We’ve all heard the phrase “they’re more scared of you than you are of them”, but that does little to change the horror some of us experience at the sight of cockroaches. For some, cockroaches aren’t just insects but are a psychological gateway to a gargantuan list of traumatic experiences. Some say simply viewing an image of a cockroach renders them catatonic. I’ve seen my grandmother, in her old age, leap up like a spring chicken at the mere glimpse of a cockroach scuttling across the living room. Seeing my grandmother vexed by this fear for so many years has made me wonder why we humans fear these loathsome pests so much.
I was compelled to dig deeper and uncover the source of katsaridaphobia (a fear of cockroaches). In most cases this fear stems from a cockroach-related traumatic experience, like waking up to a cockroach hiking up your sleeping body. But why isn’t this the case when we are met with pests that are far more dangerous, like mosquitoes or fleas, who are vectors for disease and feed on our blood. So what makes the cockroach different from those pests?
A Nightmare on Roach Avenue
Upon further research I’ve noted that the fear inducing nature of the cockroach may lie with their behaviour; many people cry about how they sneak up on you. Much like many successful horror movies, cockroaches thrive in darkness and silence, and spotting one unexpectedly is akin to experiencing a jumpscare in a horror flick. The sudden, jerky movements they exhibit once the “jumpscare” has been triggered taps into the primal flight or fight response that all animals share.
Christian Grillon, PhD, a psychophysiologist who studies fear and anxiety at the National Institute of Mental Health, states that “an imminent threat evokes a phasic fear response, which is an active coping mechanism characterized by fight or flight”. He goes on to elaborate that “a more distal or uncertain threat generates a more persistent state of anxious apprehension and hypervigilance” and this then plays into a cockroach’s tormenting behaviour; they lurk in the shadows, peeking through crevices where we least expect them, and the constant worry that we may bump into one when we go to grab a late night glass of milk feeds into our anxiety, thus making the fear ever more prevalent.
How can we overcome our fear of cockroaches?
Well like any phobia, therapy may be your best bet, but for those who don’t wish to seek professional help I’d recommend doing a light reading on the critters, as gaining more information may help ease the exaggerated fear that may have been formulated over the years. I’d also recommend systematic desensitisation, whereby you gradually expose yourself to cockroaches. I’d say start small: ask a friend to select the least revolting image of a cockroach they can find and then slowly get used to viewing it. The gradual exposure should desensitise you to the pest… hopefully this helps.
Tips on how to get rid of cockroaches

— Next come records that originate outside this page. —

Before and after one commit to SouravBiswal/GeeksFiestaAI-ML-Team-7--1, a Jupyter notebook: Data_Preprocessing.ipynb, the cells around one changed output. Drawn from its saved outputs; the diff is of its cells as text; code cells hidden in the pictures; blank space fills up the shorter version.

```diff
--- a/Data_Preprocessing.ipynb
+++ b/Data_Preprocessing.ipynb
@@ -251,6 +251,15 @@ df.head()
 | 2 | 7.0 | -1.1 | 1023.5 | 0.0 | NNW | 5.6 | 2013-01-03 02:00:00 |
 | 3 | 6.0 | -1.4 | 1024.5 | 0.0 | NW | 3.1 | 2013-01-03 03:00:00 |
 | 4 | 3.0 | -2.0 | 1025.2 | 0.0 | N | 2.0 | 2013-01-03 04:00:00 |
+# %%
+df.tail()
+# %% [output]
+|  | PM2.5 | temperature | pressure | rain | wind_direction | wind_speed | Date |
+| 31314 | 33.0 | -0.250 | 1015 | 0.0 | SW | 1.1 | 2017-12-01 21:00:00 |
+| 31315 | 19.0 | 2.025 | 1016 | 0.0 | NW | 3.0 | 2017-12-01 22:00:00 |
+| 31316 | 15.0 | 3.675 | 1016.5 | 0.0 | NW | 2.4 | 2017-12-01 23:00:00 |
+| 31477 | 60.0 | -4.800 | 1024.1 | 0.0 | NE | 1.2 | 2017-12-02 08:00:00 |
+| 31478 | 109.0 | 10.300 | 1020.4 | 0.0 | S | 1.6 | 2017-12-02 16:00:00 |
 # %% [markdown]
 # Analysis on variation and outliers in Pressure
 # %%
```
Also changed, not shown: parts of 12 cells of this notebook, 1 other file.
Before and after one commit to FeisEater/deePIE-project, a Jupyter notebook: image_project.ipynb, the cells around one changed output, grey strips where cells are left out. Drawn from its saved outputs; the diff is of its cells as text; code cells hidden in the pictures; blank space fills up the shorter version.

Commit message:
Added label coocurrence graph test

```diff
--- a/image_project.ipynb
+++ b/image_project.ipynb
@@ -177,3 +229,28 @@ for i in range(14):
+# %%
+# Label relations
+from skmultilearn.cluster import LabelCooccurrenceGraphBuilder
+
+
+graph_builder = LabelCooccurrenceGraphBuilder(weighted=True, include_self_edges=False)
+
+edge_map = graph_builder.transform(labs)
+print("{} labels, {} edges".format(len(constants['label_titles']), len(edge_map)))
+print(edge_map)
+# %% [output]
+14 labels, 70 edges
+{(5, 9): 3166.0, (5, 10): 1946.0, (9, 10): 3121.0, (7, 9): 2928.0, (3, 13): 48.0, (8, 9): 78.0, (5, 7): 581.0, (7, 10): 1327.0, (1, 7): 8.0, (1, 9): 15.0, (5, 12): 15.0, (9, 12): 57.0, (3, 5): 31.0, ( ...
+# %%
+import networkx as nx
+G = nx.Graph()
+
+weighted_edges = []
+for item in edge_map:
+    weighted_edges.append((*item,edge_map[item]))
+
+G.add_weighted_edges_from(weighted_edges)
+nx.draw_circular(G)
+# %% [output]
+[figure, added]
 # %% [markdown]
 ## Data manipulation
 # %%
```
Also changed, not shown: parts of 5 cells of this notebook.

Here are some helpful tips to – at the very least – help keep cockroaches out of your house:
- Eliminate food sources by ensuring that your food is stored in sealed containers,
- Clean up food debri
- Remove pet food
- Don’t leave dishes unwashed overnight
- Declutter your home
- Seal entry points into your home